SiriusXM claims such a law is unfair, especially given that terrestrial radio stations (i.e. AM/FM channels), its main competitors, are exempt. The company’s protest — saying it “simply cannot” support the bill in its current form — has set off weeks of infighting within the music industry, as supporters of the MMA, which include hundreds of songwriters, executives and music rights advocates, stressed about the bill’s future. On Monday, dozens of hitmakers and artists signed a letter to the board members of SiriusXM’s parent company Liberty Media expressing “grave concern.”
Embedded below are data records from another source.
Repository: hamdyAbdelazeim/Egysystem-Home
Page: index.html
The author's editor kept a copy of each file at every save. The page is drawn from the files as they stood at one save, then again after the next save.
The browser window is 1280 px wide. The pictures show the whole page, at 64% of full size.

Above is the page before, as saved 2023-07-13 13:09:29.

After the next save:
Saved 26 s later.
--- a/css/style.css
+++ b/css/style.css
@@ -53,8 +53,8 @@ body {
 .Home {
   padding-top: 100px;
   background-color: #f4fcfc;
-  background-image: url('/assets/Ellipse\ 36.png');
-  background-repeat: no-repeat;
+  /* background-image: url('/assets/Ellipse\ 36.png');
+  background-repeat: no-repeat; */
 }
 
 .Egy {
The list of people against the bill also includes – Stevie Nicks, Pink, Sia, Alessia Cara, Bebe Rexha, Jason Derulo, Nelly Furtado, Tom Waits, Karen O. Many of whom weren’t around before 1972, so it’s kind of interesting that they’re all banding together. The letter who was penned by songwriter and podcast host, Ross Golan states:
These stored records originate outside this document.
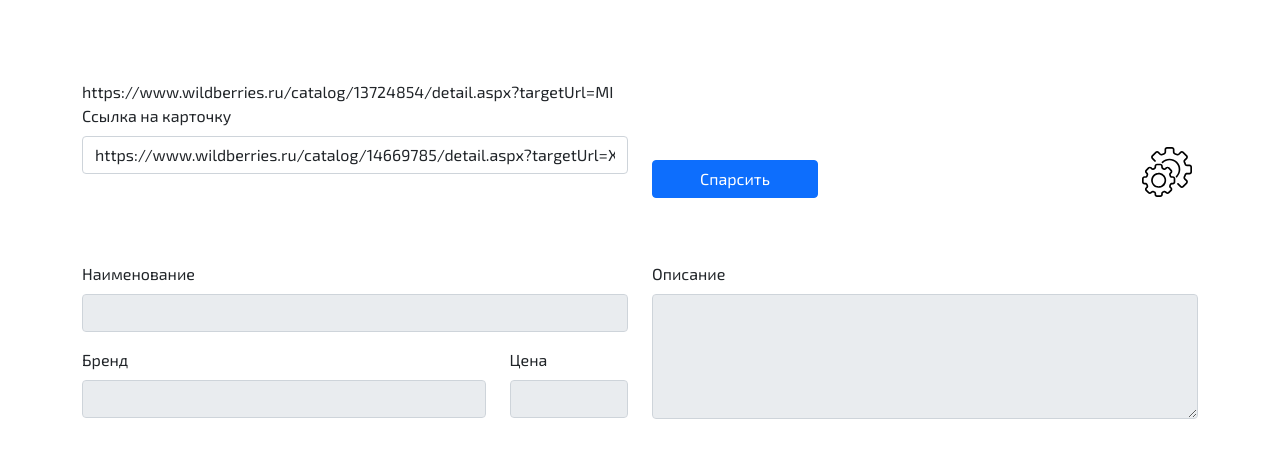
Repository: yozuul/wildberries-product-card-parser-api-exchange
Page: public/panel.html
An editor plug-in stored every save of this project. The page is shown before and after the next save, followed by the edit.
The browser window is 1280 px wide. The pictures show the whole page.

Above is the page before, as saved 2021-08-22 19:25:26.

After the next save:
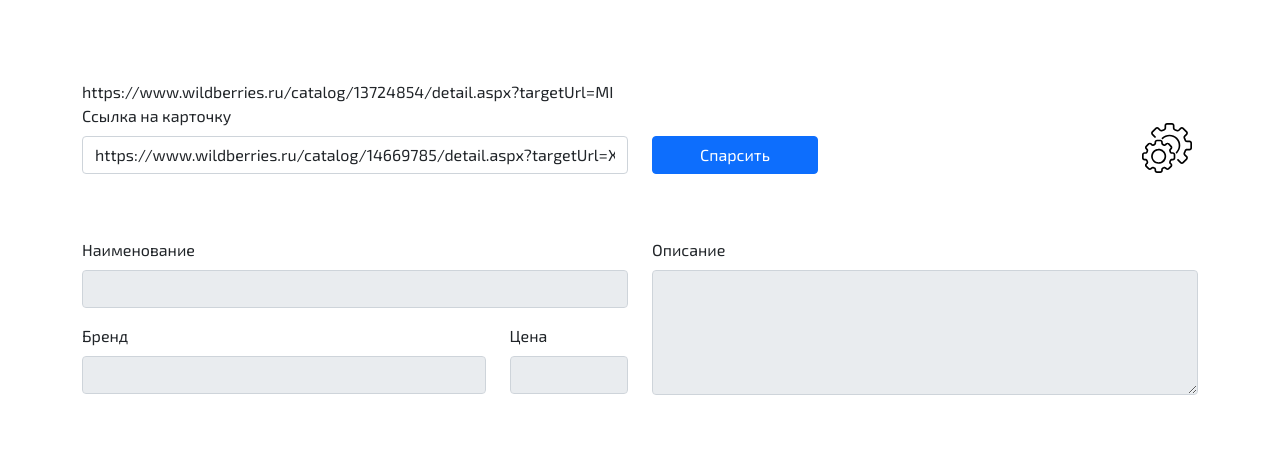
Saved 4 s later.
--- a/public/panel.html
+++ b/public/panel.html
@@ -47,7 +47,7 @@
             https://www.wildberries.ru/catalog/13724854/detail.aspx?targetUrl=MI
             <label for="cardProductURL" class="form-label">Ссылка на карточку</label>
             <input type="text" class="form-control" id="cardProductURL"
-               value="https://www.wildberries.ru/catalog/14669785/detail.aspx?targetUrl=XS"><br>
+               value="https://www.wildberries.ru/catalog/14669785/detail.aspx?targetUrl=XS">
          </div>
          <div class="col-2 mb-3">
             <button id="parseCard" class="btn btn-primary col-12">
“As you are aware, 415 Representatives and 76 Senators have already cosponsored the MMA along with industry consensus. It’s SiriusXM vs all of us. We can either fight to the bitter end or celebrate this victory together….Momentum is building against SiriusXM and you still have an opportunity to come out on the right side of history.”
SiriusXM is standing firm for the moment and responded with the following:
“Let’s talk about the substance of the amendments we propose because we truly do not understand the objections or why these concepts have incited such a holy war.”
But the only one who is really going to lose in all of this is Sirius. Why? Is it possible for Katy Perry or Paul McCartney to say that they can’t play their music on SiriusXM? If that’s the case, then there’s a possibility of over 400 artists (musicians and songwriters alike) who are going to ask to have their music removed from the platform. And then what’s going to happen? It’s possible that they will lose listeners in the long run.
Sirius responded to the petition, calling the criticism directed at them by MMA’s supporters “stinging attacks,” and explaining that they were only advocating for “three simple amendments” to the act. These include requests that the rights they have already paid to use pre-1972 recordings be honored without further charge and that the ’90s-approved 801(b) standard of rate setting in copyright law be upheld. The whole thing seems a bit sticky and it’s hard to know who’s in the right on this one.